■ **Task material**

*** Block opens ***

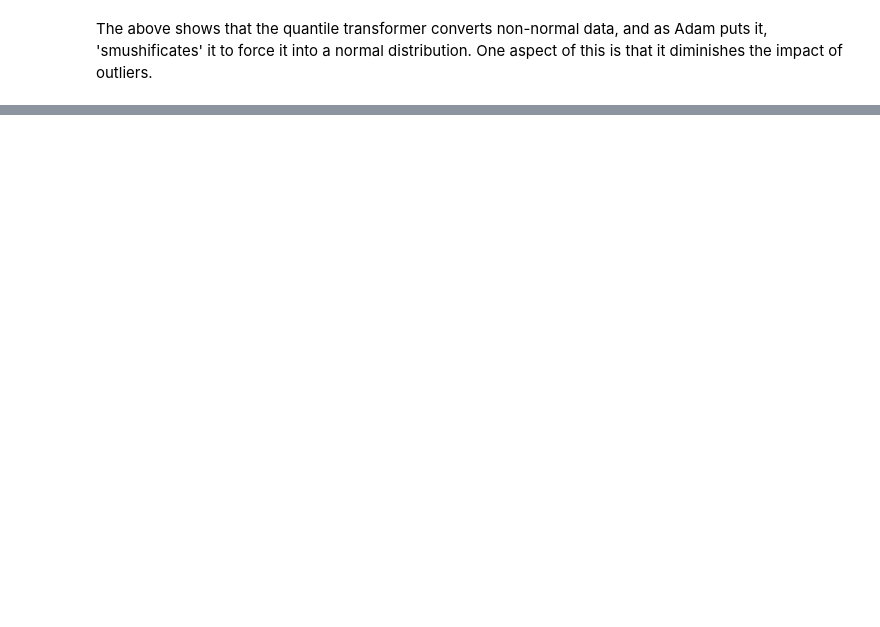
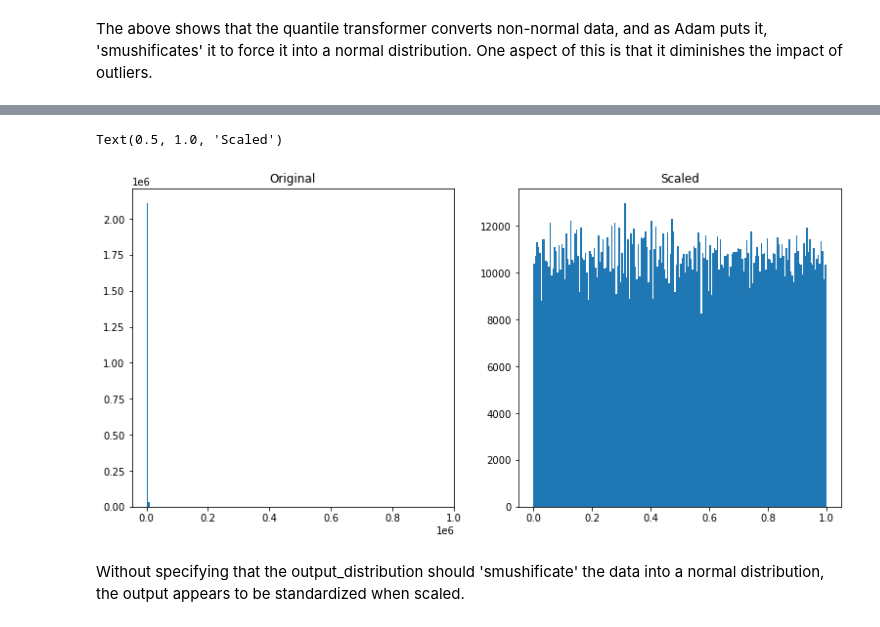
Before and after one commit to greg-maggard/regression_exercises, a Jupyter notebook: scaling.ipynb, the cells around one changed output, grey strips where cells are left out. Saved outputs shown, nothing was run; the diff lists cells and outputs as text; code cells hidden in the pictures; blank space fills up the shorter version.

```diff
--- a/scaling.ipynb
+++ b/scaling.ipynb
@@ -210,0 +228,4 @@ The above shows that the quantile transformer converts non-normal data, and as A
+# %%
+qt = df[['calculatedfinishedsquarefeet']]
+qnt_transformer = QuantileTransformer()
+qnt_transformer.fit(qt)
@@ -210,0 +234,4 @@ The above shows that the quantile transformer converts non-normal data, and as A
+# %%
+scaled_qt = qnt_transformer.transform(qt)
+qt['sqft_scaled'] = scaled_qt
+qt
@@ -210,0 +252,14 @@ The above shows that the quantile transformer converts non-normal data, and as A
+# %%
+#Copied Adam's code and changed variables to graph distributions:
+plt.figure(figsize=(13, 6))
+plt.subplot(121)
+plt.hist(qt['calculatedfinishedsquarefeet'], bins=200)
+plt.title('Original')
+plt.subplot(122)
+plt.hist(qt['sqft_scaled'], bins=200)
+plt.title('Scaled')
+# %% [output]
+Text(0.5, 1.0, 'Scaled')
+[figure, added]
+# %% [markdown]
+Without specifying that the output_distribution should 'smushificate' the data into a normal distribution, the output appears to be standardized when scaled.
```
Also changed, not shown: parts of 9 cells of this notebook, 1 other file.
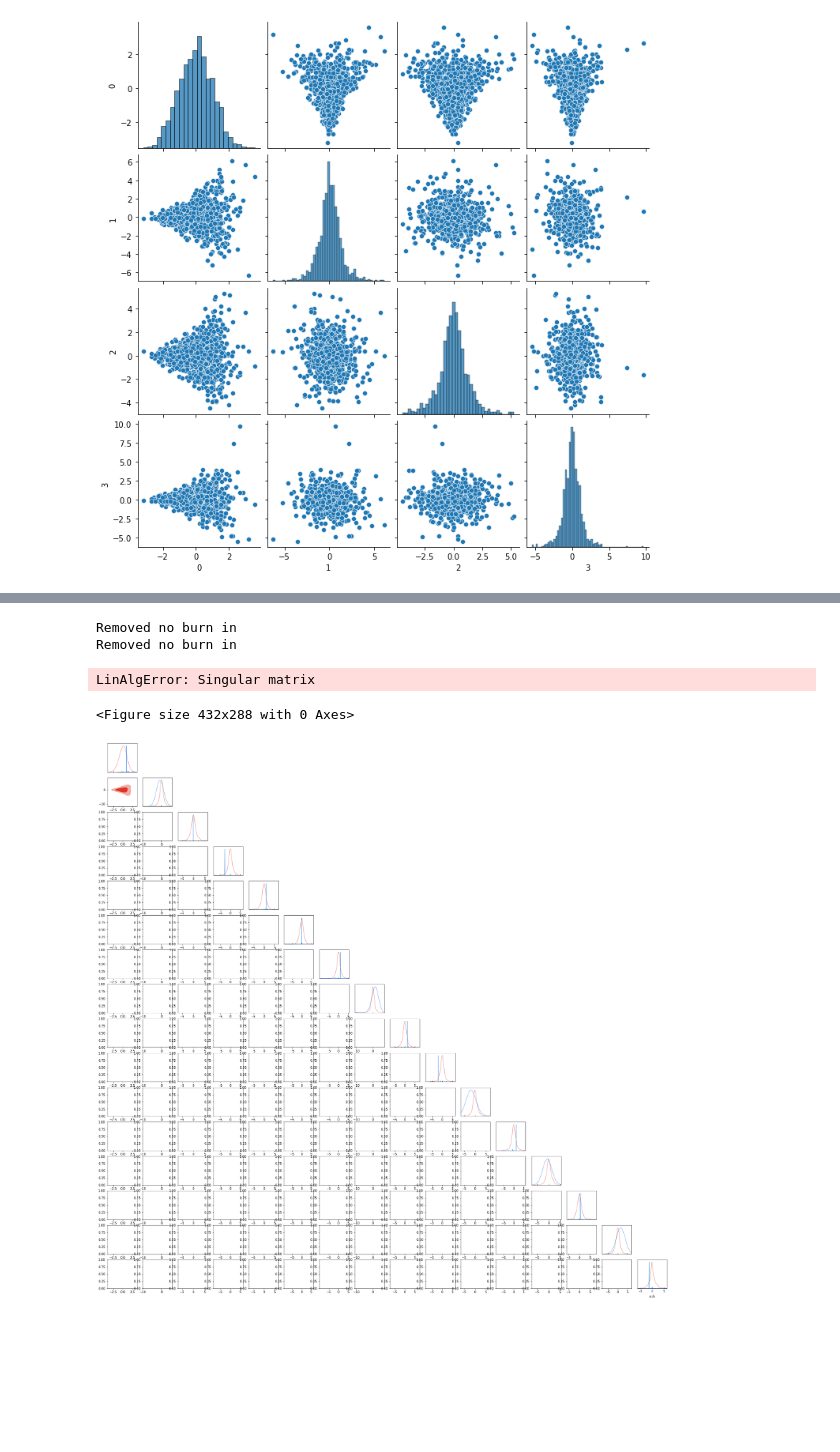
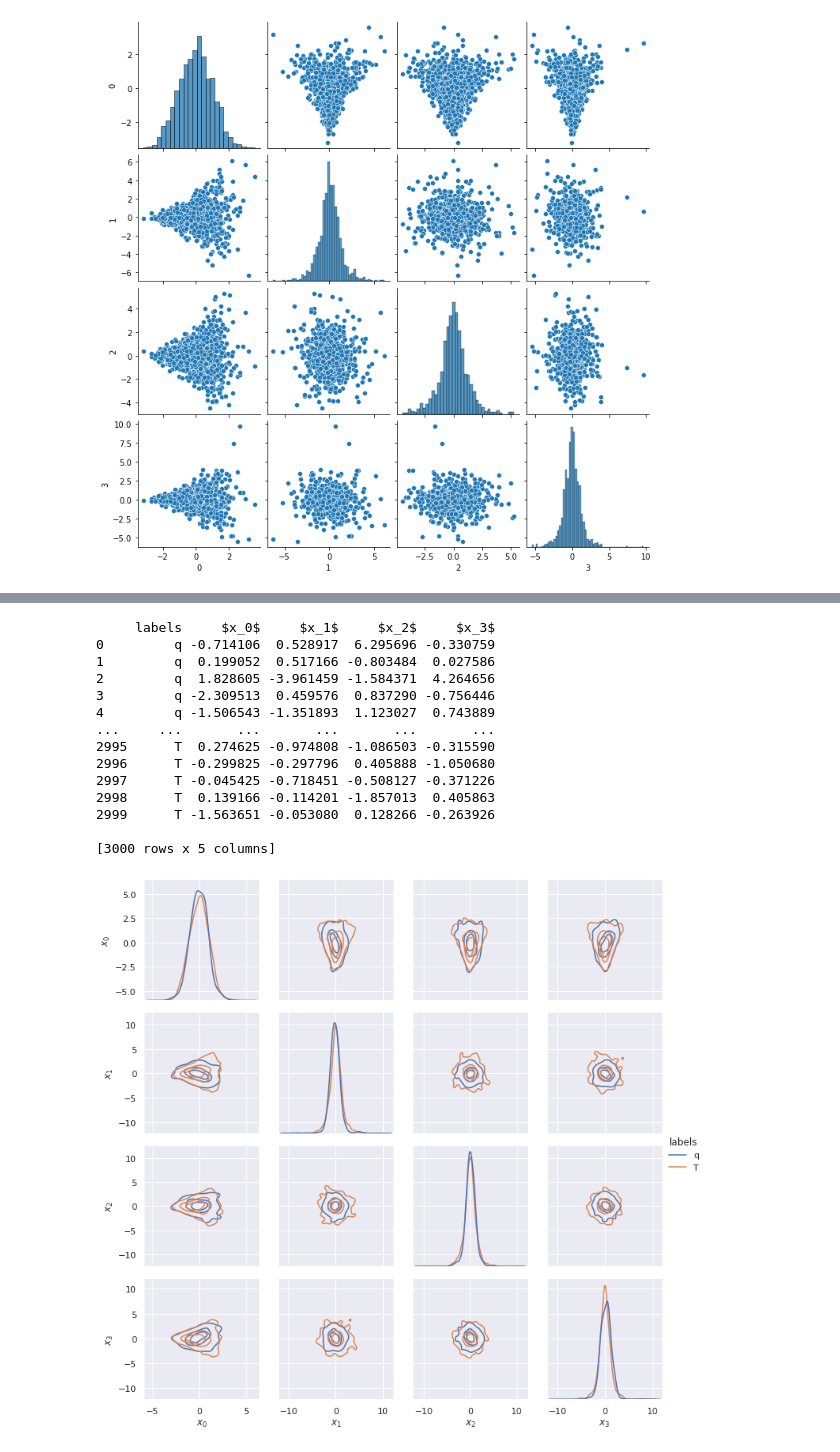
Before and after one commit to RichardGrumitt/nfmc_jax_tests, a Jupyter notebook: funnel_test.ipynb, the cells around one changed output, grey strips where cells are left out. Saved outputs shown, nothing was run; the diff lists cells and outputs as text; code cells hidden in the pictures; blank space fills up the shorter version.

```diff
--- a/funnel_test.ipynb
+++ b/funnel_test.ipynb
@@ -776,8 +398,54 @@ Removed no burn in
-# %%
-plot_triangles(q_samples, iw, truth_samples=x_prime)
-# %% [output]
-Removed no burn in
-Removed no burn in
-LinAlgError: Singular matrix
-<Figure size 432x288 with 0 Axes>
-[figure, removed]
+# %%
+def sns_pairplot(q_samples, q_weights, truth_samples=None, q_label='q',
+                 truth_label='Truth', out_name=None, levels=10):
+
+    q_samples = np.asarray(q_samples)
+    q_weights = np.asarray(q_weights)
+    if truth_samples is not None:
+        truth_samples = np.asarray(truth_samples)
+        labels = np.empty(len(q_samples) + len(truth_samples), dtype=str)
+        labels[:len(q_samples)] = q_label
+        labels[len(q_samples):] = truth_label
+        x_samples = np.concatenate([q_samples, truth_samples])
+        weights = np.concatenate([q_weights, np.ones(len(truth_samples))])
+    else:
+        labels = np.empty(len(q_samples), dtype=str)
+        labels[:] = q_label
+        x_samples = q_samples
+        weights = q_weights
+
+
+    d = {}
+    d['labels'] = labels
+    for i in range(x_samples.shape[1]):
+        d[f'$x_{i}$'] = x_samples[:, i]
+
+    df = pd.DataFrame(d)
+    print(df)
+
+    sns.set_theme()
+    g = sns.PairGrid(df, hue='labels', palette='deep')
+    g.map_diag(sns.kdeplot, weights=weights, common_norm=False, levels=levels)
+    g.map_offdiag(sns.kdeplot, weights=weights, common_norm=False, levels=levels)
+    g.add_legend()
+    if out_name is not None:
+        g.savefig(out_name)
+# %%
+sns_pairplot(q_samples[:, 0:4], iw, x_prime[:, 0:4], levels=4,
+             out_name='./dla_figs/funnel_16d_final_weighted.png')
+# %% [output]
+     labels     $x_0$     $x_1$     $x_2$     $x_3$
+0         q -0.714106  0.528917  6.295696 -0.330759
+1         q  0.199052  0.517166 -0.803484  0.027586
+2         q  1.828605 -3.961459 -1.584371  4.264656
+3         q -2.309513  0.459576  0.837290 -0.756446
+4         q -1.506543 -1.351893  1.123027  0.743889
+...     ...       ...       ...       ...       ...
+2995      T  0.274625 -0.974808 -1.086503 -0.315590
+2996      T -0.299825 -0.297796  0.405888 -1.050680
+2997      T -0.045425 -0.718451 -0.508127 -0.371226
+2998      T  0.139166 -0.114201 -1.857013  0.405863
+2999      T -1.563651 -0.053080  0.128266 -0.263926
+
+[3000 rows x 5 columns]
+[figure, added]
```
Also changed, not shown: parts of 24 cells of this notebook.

*** Block closes ***

■ **Work item**
All of the records above are to be copied exactly, minus the pictures.

■ **Answer section**
Before and after one commit to greg-maggard/regression_exercises, a Jupyter notebook: scaling.ipynb, the cells around one changed output, grey strips where cells are left out. Saved outputs shown, nothing was run; the diff lists cells and outputs as text; code cells hidden in the pictures; blank space fills up the shorter version.

```diff
--- a/scaling.ipynb
+++ b/scaling.ipynb
@@ -210,0 +228,4 @@ The above shows that the quantile transformer converts non-normal data, and as A
+# %%
+qt = df[['calculatedfinishedsquarefeet']]
+qnt_transformer = QuantileTransformer()
+qnt_transformer.fit(qt)
@@ -210,0 +234,4 @@ The above shows that the quantile transformer converts non-normal data, and as A
+# %%
+scaled_qt = qnt_transformer.transform(qt)
+qt['sqft_scaled'] = scaled_qt
+qt
@@ -210,0 +252,14 @@ The above shows that the quantile transformer converts non-normal data, and as A
+# %%
+#Copied Adam's code and changed variables to graph distributions:
+plt.figure(figsize=(13, 6))
+plt.subplot(121)
+plt.hist(qt['calculatedfinishedsquarefeet'], bins=200)
+plt.title('Original')
+plt.subplot(122)
+plt.hist(qt['sqft_scaled'], bins=200)
+plt.title('Scaled')
+# %% [output]
+Text(0.5, 1.0, 'Scaled')
+[figure, added]
+# %% [markdown]
+Without specifying that the output_distribution should 'smushificate' the data into a normal distribution, the output appears to be standardized when scaled.
```
Also changed, not shown: parts of 9 cells of this notebook, 1 other file.
Before and after one commit to RichardGrumitt/nfmc_jax_tests, a Jupyter notebook: funnel_test.ipynb, the cells around one changed output, grey strips where cells are left out. Saved outputs shown, nothing was run; the diff lists cells and outputs as text; code cells hidden in the pictures; blank space fills up the shorter version.

```diff
--- a/funnel_test.ipynb
+++ b/funnel_test.ipynb
@@ -776,8 +398,54 @@ Removed no burn in
-# %%
-plot_triangles(q_samples, iw, truth_samples=x_prime)
-# %% [output]
-Removed no burn in
-Removed no burn in
-LinAlgError: Singular matrix
-<Figure size 432x288 with 0 Axes>
-[figure, removed]
+# %%
+def sns_pairplot(q_samples, q_weights, truth_samples=None, q_label='q',
+                 truth_label='Truth', out_name=None, levels=10):
+
+    q_samples = np.asarray(q_samples)
+    q_weights = np.asarray(q_weights)
+    if truth_samples is not None:
+        truth_samples = np.asarray(truth_samples)
+        labels = np.empty(len(q_samples) + len(truth_samples), dtype=str)
+        labels[:len(q_samples)] = q_label
+        labels[len(q_samples):] = truth_label
+        x_samples = np.concatenate([q_samples, truth_samples])
+        weights = np.concatenate([q_weights, np.ones(len(truth_samples))])
+    else:
+        labels = np.empty(len(q_samples), dtype=str)
+        labels[:] = q_label
+        x_samples = q_samples
+        weights = q_weights
+
+
+    d = {}
+    d['labels'] = labels
+    for i in range(x_samples.shape[1]):
+        d[f'$x_{i}$'] = x_samples[:, i]
+
+    df = pd.DataFrame(d)
+    print(df)
+
+    sns.set_theme()
+    g = sns.PairGrid(df, hue='labels', palette='deep')
+    g.map_diag(sns.kdeplot, weights=weights, common_norm=False, levels=levels)
+    g.map_offdiag(sns.kdeplot, weights=weights, common_norm=False, levels=levels)
+    g.add_legend()
+    if out_name is not None:
+        g.savefig(out_name)
+# %%
+sns_pairplot(q_samples[:, 0:4], iw, x_prime[:, 0:4], levels=4,
+             out_name='./dla_figs/funnel_16d_final_weighted.png')
+# %% [output]
+     labels     $x_0$     $x_1$     $x_2$     $x_3$
+0         q -0.714106  0.528917  6.295696 -0.330759
+1         q  0.199052  0.517166 -0.803484  0.027586
+2         q  1.828605 -3.961459 -1.584371  4.264656
+3         q -2.309513  0.459576  0.837290 -0.756446
+4         q -1.506543 -1.351893  1.123027  0.743889
+...     ...       ...       ...       ...       ...
+2995      T  0.274625 -0.974808 -1.086503 -0.315590
+2996      T -0.299825 -0.297796  0.405888 -1.050680
+2997      T -0.045425 -0.718451 -0.508127 -0.371226
+2998      T  0.139166 -0.114201 -1.857013  0.405863
+2999      T -1.563651 -0.053080  0.128266 -0.263926
+
+[3000 rows x 5 columns]
+[figure, added]
```
Also changed, not shown: parts of 24 cells of this notebook.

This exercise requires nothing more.